This post was previously published with Keep Calm and Dream: For Introverts, By Introverts.
Thank goodness for Susan Cain.
Ever since her love letter/treatise on introversion Quiet: The Power of Introverts in a World That Can’t Stop Talking hit bookshelves in 2012, a conversation on introverts in society has gained traction and volume. Her work, building on that of Marti Olson Laney, Laurie Helgoe, and Sophia Dembling, has opened the eyes of many who hadn’t realized that the “extrovert ideal” has dominated our homes, relationships, and even workplaces
However, even as awareness and understanding of introversion rises in the workplace, there are some elements of their temperament that may present challenges at the office.

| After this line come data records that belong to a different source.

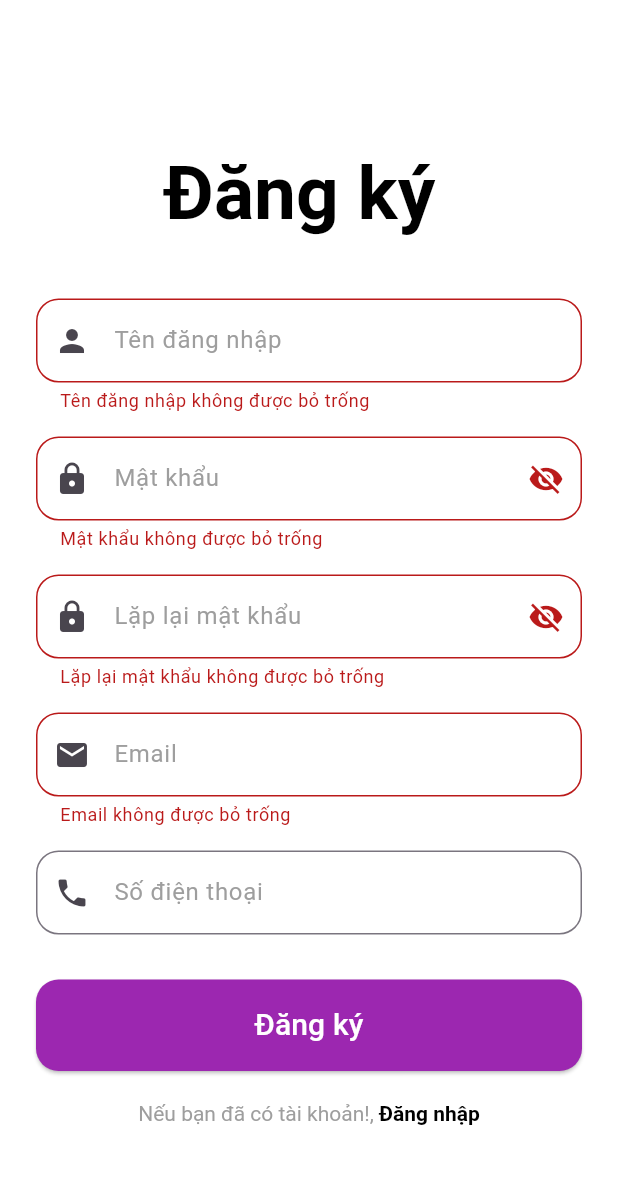
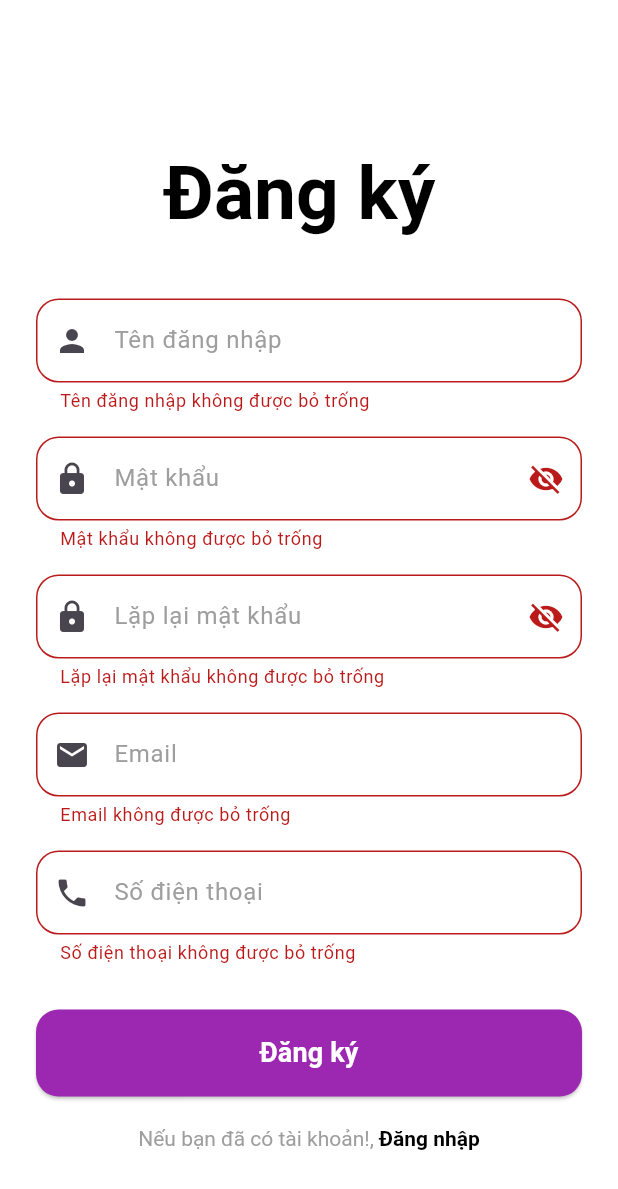
Before and after one commit to liempn13/do_an_di_dong, a Flutter app: the SignupScreen widget shown alone on an empty page, opened directly, after a tap on "Đăng ký", on a phone screen of 412 x 824 dp. Shown: the top 1189 px of the screen. Run offline on Flutter 3.47's test engine with Material 3 defaults, Android fonts, the phone set to English and light mode, and no system bars; our stand-ins replace flutter_icons, flutter_speed_dial, google_fonts, localize_and_translate, pull_to_refresh_flutter3, validators and 1 more; missing offline and left inert: custom_clippers; accounts and stored records are empty; network calls fail.

Commit message:
apidk,dn

```diff
--- a/lib/constant/app_strings.dart
+++ b/lib/constant/app_strings.dart
@@ -1,3 +1,3 @@
 class AppStrings {
-  static const String baseUrlApi = "http://172.16.23.120:8000/api/v1/";
+  static const String baseUrlApi = "http://192.168.1.244:8000/api/v1/";
 }
--- a/lib/main.dart
+++ b/lib/main.dart
@@ -27,6 +27,9 @@ void main() {
     ),
     ChangeNotifierProvider<ListRoomsViewModel>(
       create: (context) => ListRoomsViewModel(),
+    ),
+    ChangeNotifierProvider<UsersViewModel>(
+      create: (context) => UsersViewModel(),
     )
   ], child: const LocalizedApp(child: MainApp())));
 }
@@ -44,7 +47,7 @@ class MainApp extends StatelessWidget {
         '/loginPage': (context) => const LoginScreen(),
       },
       debugShowCheckedModeBanner: false,
-      home: homePage(),
+      home: LoginScreen(),
       title: 'Flutter Demo',
       theme: ThemeData(
         colorScheme: ColorScheme.fromSeed(seedColor: Colors.deepPurple),
--- a/lib/models/Users.dart
+++ b/lib/models/Users.dart
@@ -1,6 +1,6 @@
 class Users {
   Users(
-      {required this.userID,
+      {this.userID,
       required this.userGameName,
       required this.email,
       required this.phone,
@@ -9,7 +9,7 @@ class Users {
       required this.level,
       required this.exp,
       required this.status});
-  int userID;
+  int? userID;
   String userGameName;
   String email;
   String phone;
--- a/lib/services/users_service.dart
+++ b/lib/services/users_service.dart
@@ -48,7 +48,7 @@ class UsersService {
 
   // kiểm tra email trong đn
   Future<http.Response> emailLogin(String email, String password) async {
-    return await http.put(
+    return await http.post(
       Uri.parse("${AppStrings.baseUrlApi}auth/login/email"),
       headers: {
         'Content-Type': 'application/json',
@@ -60,7 +60,7 @@ class UsersService {
 
   // kiểm tra sđt trong dn
   Future<http.Response> phoneNumberLogin(String phone, String password) async {
-    return await http.put(
+    return await http.post(
       Uri.parse("${AppStrings.baseUrlApi}auth/login/phone"),
       headers: {
         'Content-Type': 'application/json',
--- a/lib/views/auth_screens/signup_screen.dart
+++ b/lib/views/auth_screens/signup_screen.dart
@@ -1,3 +1,5 @@
+import 'package:do_an_di_dong/models/Users.dart';
+import 'package:do_an_di_dong/services/users_service.dart';
 import 'package:do_an_di_dong/views/auth_screens/login/login_screen.dart';
 import 'package:do_an_di_dong/views/shared_layouts/base_screen.dart';
 import 'package:flutter/gestures.dart';
@@ -12,33 +14,34 @@ class SignupScreen extends StatefulWidget {
 }
 
 class _SignupScreenState extends State<SignupScreen> {
+  final UsersService _usersService = UsersService();
   bool _anHienPass = true;
   bool _anHienPass2 = true;
-  //đk usname
+
+  // Validation messages
   String? _errorUsername;
+  String? _errorEmail;
+  String? _errorPhone;
+  String? _errorPass;
+  String? _errorPass2;
+
   bool isValidUsername(String username) {
     final usernameRegex =
         RegExp(r'^[a-zA-Z0-9_]+$'); // Chỉ cho phép chữ cái, số và dấu gạch dưới
     return usernameRegex.hasMatch(username);
   }
 
-  //đk email
-  String? __errorEmail;
   bool isValidEmail(String email) {
     final emailRegex = RegExp(r'^[\w-\.]+@([\w-]+\.)+[\w-]{2,4}$');
     return emailRegex.hasMatch(email);
   }
 
-  //đk mk
-  String? _errorPass;
-  String? _errorPass2;
   bool isValidPassword(String password) {
     final passwordRegex = RegExp(
         r'^(?=.*[a-z])(?=.*[A-Z])(?=.*\d)(?=.*[@$!%*?&])[A-Za-z\d@$!%*?&]{8,}$');
     return passwordRegex.hasMatch(password);
   }
 
-  // TextEditingController để điều khiển các trường nhập liệu
   final TextEditingController _usernameController = TextEditingController();
   final TextEditingController _passwordController = TextEditingController();
   final TextEditingController _confirmPasswordController =
@@ -64,29 +67,23 @@ class _SignupScreenState extends State<SignupScreen> {
                     fontSize: 50.0,
                     fontWeight: FontWeight.bold,
                   ),
-              )),
+                ),
+              ),
             ),
             const SizedBox(height: 40.0),
-            // Tên đăng nhập
             TextField(
               controller: _usernameController,
               inputFormatters: [
-                FilteringTextInputFormatter.deny(
-                    RegExp(r'[\p{Mn}]')), // loại bỏ tất cả các dấu kết hợp
-                FilteringTextInputFormatter.deny(
-                  RegExp(r'\s'), // loại bỏ khoảng trắng
-                ),
+                FilteringTextInputFormatter.deny(RegExp(r'[\p{Mn}]')),
+                FilteringTextInputFormatter.deny(RegExp(r'\s')),
               ],
               decoration: InputDecoration(
                 labelText: 'Tên đăng nhập',
-                labelStyle: const TextStyle(
-                  color: Colors.grey,
-                ),
+                labelStyle: const TextStyle(color: Colors.grey),
                 border: OutlineInputBorder(
-                  borderRadius: BorderRadius.circular(15.0),
-                ),
+                    borderRadius: BorderRadius.circular(15.0)),
                 prefixIcon: const Icon(Icons.person),
-                errorText: _errorUsername, // Hiển thị thông báo lỗi
+                errorText: _errorUsername,
               ),
               onChanged: (value) {
                 setState(() {
@@ -97,30 +94,22 @@ class _SignupScreenState extends State<SignupScreen> {
               },
             ),
             const SizedBox(height: 16.0),
-            // Mật khẩu
             TextField(
               controller: _passwordController,
               obscureText: _anHienPass,
               inputFormatters: [
-                FilteringTextInputFormatter.deny(
-                    RegExp(r'[\p{Mn}]')), //loại bỏ tất cả các dấu kết hợp
-                FilteringTextInputFormatter.deny(
-                  RegExp(r'\s'), // loại bỏ khoảng trắng
-                ),
+                FilteringTextInputFormatter.deny(RegExp(r'[\p{Mn}]')),
+                FilteringTextInputFormatter.deny(RegExp(r'\s')),
               ],
               decoration: InputDecoration(
                 labelText: 'Mật khẩu',
-                labelStyle: const TextStyle(
-                  color: Colors.grey,
-                ),
+                labelStyle: const TextStyle(color: Colors.grey),
                 border: OutlineInputBorder(
-                  borderRadius: BorderRadius.circular(15.0),
-                ),
+                    borderRadius: BorderRadius.circular(15.0)),
                 prefixIcon: const Icon(Icons.lock),
                 suffixIcon: IconButton(
                   icon: Icon(
-                    _anHienPass ? Icons.visibility_off : Icons.visibility,
-                  ),
+                      _anHienPass ? Icons.visibility_off : Icons.visibility),
                   onPressed: () {
                     setState(() {
                       _anHienPass = !_anHienPass;
@@ -133,31 +122,26 @@ class _SignupScreenState extends State<SignupScreen> {
                 setState(() {
                   _errorPass = value.isNotEmpty && !isValidPassword(value)
                       ? '''
-                      Mật khẩu phải có ít nhất
-                      1 chữ thường, 1 chữ hoa,
+                      Mật khẩu phải có 8 chữ số,
+                      ít nhất 1 chữ thường, 1 chữ hoa,
                       1 số và 1 ký tự đặc biệt'''
                       : null;
                 });
               },
             ),
             const SizedBox(height: 16.0),
-            // Lặp lại mật khẩu
             TextField(
               controller: _confirmPasswordController,
               obscureText: _anHienPass2,
               decoration: InputDecoration(
                 labelText: 'Lặp lại mật khẩu',
-                labelStyle: const TextStyle(
-                  color: Colors.grey,
-                ),
+                labelStyle: const TextStyle(color: Colors.grey),
                 border: OutlineInputBorder(
-                  borderRadius: BorderRadius.circular(15.0),
-                ),
+                    borderRadius: BorderRadius.circular(15.0)),
                 prefixIcon: const Icon(Icons.lock),
                 suffixIcon: IconButton(
                   icon: Icon(
-                    _anHienPass2 ? Icons.visibility_off : Icons.visibility,
-                  ),
+                      _anHienPass2 ? Icons.visibility_off : Icons.visibility),
                   onPressed: () {
                     setState(() {
                       _anHienPass2 = !_anHienPass2;
@@ -176,48 +160,56 @@ class _SignupScreenState extends State<SignupScreen> {
               },
             ),
             const SizedBox(height: 16.0),
-            // Email
             TextField(
               controller: _emailController,
               keyboardType: TextInputType.emailAddress,
               decoration: InputDecoration(
                 labelText: 'Email',
-                labelStyle: const TextStyle(
-                  color: Colors.grey,
-                ),
+                labelStyle: const TextStyle(color: Colors.grey),
                 border: OutlineInputBorder(
-                  borderRadius: BorderRadius.circular(15.0),
-                ),
+                    borderRadius: BorderRadius.circular(15.0)),
                 prefixIcon: const Icon(Icons.email),
-                errorText: __errorEmail,
+                errorText: _errorEmail,
               ),
               onChanged: (value) {
                 setState(() {
-                  __errorEmail = value.isNotEmpty && !isValidEmail(value)
+                  _errorEmail = value.isNotEmpty && !isValidEmail(value)
                       ? 'Email không hợp lệ'
                       : null;
                 });
               },
             ),
             const SizedBox(height: 16.0),
-            // Số điện thoại
             TextField(
               controller: _phoneController,
               keyboardType: TextInputType.number,
-              inputFormatters: [FilteringTextInputFormatter.digitsOnly],
+              inputFormatters: [
+                FilteringTextInputFormatter.digitsOnly,
+                LengthLimitingTextInputFormatter(10), // Giới hạn 10 số
+              ],
               decoration: InputDecoration(
                 labelText: 'Số điện thoại',
-                labelStyle: const TextStyle(
-                  color: Colors.grey,
+                labelStyle: const TextStyle(color: Colors.grey),
+                border: OutlineInputBorder(
+                    borderRadius: BorderRadius.circular(15.0)),
+                prefixIcon: const Icon(Icons.phone),
+                errorText: _errorPhone,
               ),
-                border: OutlineInputBorder(
-                  borderRadius: BorderRadius.circular(15.0),
+              onChanged: (value) {
+                setState(() {
+                  if (value.isEmpty) {
+                    _errorPhone = 'Số điện thoại không được bỏ trống';
+                  } else if (!value.startsWith('0') || value.length != 10) {
+                    _errorPhone =
+                        'Số điện thoại phải bắt đầu bằng số 0 và có đúng 10 chữ số';
+                  } else {
+                    _errorPhone = null;
+                  }
+                });
+              },
             ),
-                prefixIcon: const Icon(Icons.phone),
-              ),
-            ),
+
             const SizedBox(height: 30.0),
-            // Nút Đăng ký
             SizedBox(
               width: double.infinity,
               child: ElevatedButton(
@@ -228,9 +220,9 @@ class _SignupScreenState extends State<SignupScreen> {
                   ),
                   padding: const EdgeInsets.symmetric(vertical: 16.0),
                 ),
-                onPressed: () {
+                onPressed: () async {
                   setState(() {
-                    // Kiểm tra tên đăng nhập
+                    // Xác thực đầu vào
                     if (_usernameController.text.isEmpty) {
                       _errorUsername = 'Tên đăng nhập không được bỏ trống';
                     } else if (!isValidUsername(_usernameController.text)) {
@@ -240,7 +232,6 @@ class _SignupScreenState extends State<SignupScreen> {
                       _errorUsername = null;
                     }
 
-                    // Kiểm tra mật khẩu
                     if (_passwordController.text.isEmpty) {
                       _errorPass = 'Mật khẩu không được bỏ trống';
                     } else if (!isValidPassword(_passwordController.text)) {
@@ -250,7 +241,6 @@ class _SignupScreenState extends State<SignupScreen> {
                       _errorPass = null;
                     }
 
-                    // Kiểm tra lặp lại mật khẩu
                     if (_confirmPasswordController.text.isEmpty) {
                       _errorPass2 = 'Lặp lại mật khẩu không được bỏ trống';
                     } else if (_confirmPasswordController.text !=
@@ -260,28 +250,101 @@ class _SignupScreenState extends State<SignupScreen> {
                       _errorPass2 = null;
                     }
 
-                    // Kiểm tra email
                     if (_emailController.text.isEmpty) {
-                      __errorEmail = 'Email không được bỏ trống';
+                      _errorEmail = 'Email không được bỏ trống';
                     } else if (!isValidEmail(_emailController.text)) {
-                      __errorEmail = 'Email không hợp lệ';
+                      _errorEmail = 'Email không hợp lệ';
                     } else {
-                      __errorEmail = null;
+                      _errorEmail = null;
                     }
-
-                    if (_phoneController.text.isEmpty) {}
+                  });
+                  if (_phoneController.text.length != 10) {
+                    _errorPhone = 'Số điện thoại phải có đúng 10 chữ số';
+                  }
+                  if (_phoneController.text.isEmpty) {
+                    _errorPhone = 'Số điện thoại không được bỏ trống';
+                  } else if (!_phoneController.text.startsWith('0') ||
+                      _phoneController.text.length != 10) {
+                    _errorPhone =
+                        'Số điện thoại phải bắt đầu bằng số 0 và có đúng 10 chữ số';
+                  } else {
+                    _errorPhone = null;
+                  }
 
                   if (_errorUsername == null &&
                       _errorPass == null &&
                       _errorPass2 == null &&
-                        __errorEmail == null) {
-                      print('Đã nhấn Đăng ký');
+                      _errorEmail == null) {
+                    try {
+                      Users newUser = Users(
+                        //userID: 0,
+                        userGameName: _usernameController.text,
+                        email: _emailController.text,
+                        phone: _phoneController.text,
+                        password: _passwordController.text,
+                        isAdmin: 0,
+                        level: 1,
+                        exp: 0,
+                        status: 1,
+                      );
+
+                      final response = await _usersService.createUser(newUser);
+                      print('Status Code: ${response.statusCode}');
+                      if (response.statusCode == 200 ||
+                          response.statusCode == 201) {
+                        print('Đăng ký thành công');
+                        Navigator.pushReplacement(
+                          context,
+                          MaterialPageRoute(
+                              builder: (context) => const LoginScreen()),
+                        );
+                      } else {
+                        //
+                        showDialog(
+                          context: context,
+                          builder: (context) {
+                            return AlertDialog(
+                              title: const Text('Lỗi'),
+                              content: Text('Đăng ký thất bại}'),
+                              actions: [
+                                TextButton(
+                                  onPressed: () {
+                                    Navigator.pop(context);
+                                  },
+                                  child: const Text('OK'),
+                                ),
+                              ],
+                            );
+                          },
+                        );
                       }
-                  });
+                    } catch (e) {
+                      showDialog(
+                        context: context,
+                        builder: (context) {
+                          return AlertDialog(
+                            title: const Text('Lỗi'),
+                            content: Text('Đăng ký thất bại: $e'),
+                            actions: [
+                              TextButton(
+                                onPressed: () {
+                                  Navigator.pop(context);
+                                },
+                                child: const Text('OK'),
+                              ),
+                            ],
+                          );
+                        },
+                      );
+                    }
+                  }
                 },
                 child: const Text(
                   'Đăng ký',
-                  style: TextStyle(fontSize: 20.0, color: Colors.white),
+                  style: TextStyle(
+                      fontSize: 18.0,
+                      color: Colors.white,
+                      fontWeight: FontWeight.bold),
                 ),
               ),
             ),
```
Also changed, not shown: lib/repository/users_repository.dart (+10 -82 lines), lib/views/auth_screens/login/login_screen.dart (+49 -14 lines). Lines whose indentation alone changed are shown as unchanged.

Here, we’ll uncover three common career challenges and pose some potential solutions to overcome them.
From the moment an employee arrives in the office- think the all-too-common interview question “Tell us about yourself”- an element of self-promotion is required. Being able to speak openly and effortlessly about your skills and achievements is essential for getting recognized, but this is not a skill that comes easily to introverts. Why? The reflective nature of introverts makes them hyper-aware of the information they put out into the open. Further, because they’re constantly in their own minds, bringing up things they’ve heard often feels like overkill. The result? Hearing things like “I had no idea you had done that!” when one finally does muster the energy to share a recent accomplishment. How does one rise above his or her current station to shine, while not pushing the limits of good taste or one’s own comfort? Think about your own triumphs as though they happened to someone close to you instead. Alternatively, frame the sharing of your successes as those of a team that you work with. Introverts may not like to speak up for themselves, but will muster the energy to toot the horn of those they care about or those with whom credit should be shared. When you separate yourself from your achievements, they may be easier to shout from the mountaintops.
Many workplaces have the few events per year that it’s nice to show up at, such as networking events, cocktail hours, and all-company meetings. These events, happening after hours, may be difficult to find the energy to participate in. Why? As with a fully charged cellphone, intermittent but constant use over the course of the day without a recharge can leave it drained at the end of a day. Events and activities that require energy, such as these supplemental social gatherings, may not be adequately supported by the energy remaining in the proverbial tank. How to combat this? See if you can arrange your schedule in such a way that you come in late, or leave early, on days that these events happen so you can grab some time to yourself to “recharge.” Alternatively, make an agreement with yourself to hit a modest goal (three business cards exchanged, two rounds of small talk) before departing. Don’t push yourself to earn the “Life of the Party” badge if you’re not feeling up to it, but make sure to make your mark in your own way while you’re in the room.
Providing Constructive Criticism
Because introverts are prone to rumination and dwelling on negative thoughts or experiences, the idea of putting someone else in that scenario is a difficult one for introverts. As a result, hard conversations- about unmet expectations, missed deadlines, or other failures that may have occurred- are harder to broach than they may be for others. These conversations are essential to ensure that employees (or even supervisors) can do their best work, but we shy away from them because they’re uncomfortable. How can introverts combat this instinct to hide the trouble, staying silent as problems potentially grow? Take time to compose your thoughts beforehand; this practice will allow you to strategically point out points of excellence that may offset the areas of struggle. Additionally, urge your brain to consider the best case scenario, rather than allowing it to do what it does best- jump to the worstcase scenario of how someone might receive the information. Trust your colleagues to hear you out, and know that those who speak less may be heard more intently than if it came from someone else.